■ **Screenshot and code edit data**
- Opening Delimiter -
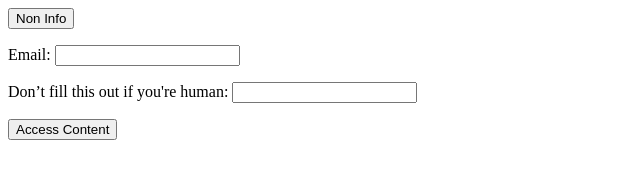
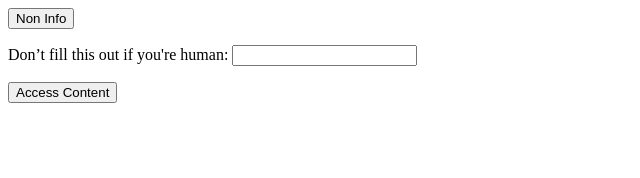
Before and after one commit to Swaraj-Gambhir/something, a website: page index.html in a window 1280 px wide. Shown: the whole page, without its empty margins (0-640 px from the left). Drawn offline with Linux system fonts and the light colour scheme; no server answers.

Commit message:
something commit gooddd

```diff
--- a/index.html
+++ b/index.html
@@ -45,12 +45,9 @@
       <button id="noninfo" onclick="window.location.href='non-info.html'">
         Non Info
       </button>
-    <form name="access-content" method="POST" action="/info" data-netlify="true">
+    <form name="access-content" method="POST" action="/info.html" data-netlify="true">
         <!-- Your input fields (for example, email or name) -->
-        <p>
-          <label for="email">Email:</label>
-          <input type="email" id="email" name="email" required>
-        </p>
+
         <!-- (Optional) Honeypot field for extra spam protection -->
         <p class="hidden">
           <label>Don’t fill this out if you're human: <input name="bot-field"></label>
```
- Closing Delimiter -
■ **Work instruction**
Leaving the pictures out, reproduce the entries above exactly.

■ **Output of the exercise**
Before and after one commit to Swaraj-Gambhir/something, a website: page index.html in a window 1280 px wide. Shown: the whole page, without its empty margins (0-640 px from the left). Drawn offline with Linux system fonts and the light colour scheme; no server answers.

Commit message:
something commit gooddd

```diff
--- a/index.html
+++ b/index.html
@@ -45,12 +45,9 @@
       <button id="noninfo" onclick="window.location.href='non-info.html'">
         Non Info
       </button>
-    <form name="access-content" method="POST" action="/info" data-netlify="true">
+    <form name="access-content" method="POST" action="/info.html" data-netlify="true">
         <!-- Your input fields (for example, email or name) -->
-        <p>
-          <label for="email">Email:</label>
-          <input type="email" id="email" name="email" required>
-        </p>
+
         <!-- (Optional) Honeypot field for extra spam protection -->
         <p class="hidden">
           <label>Don’t fill this out if you're human: <input name="bot-field"></label>
```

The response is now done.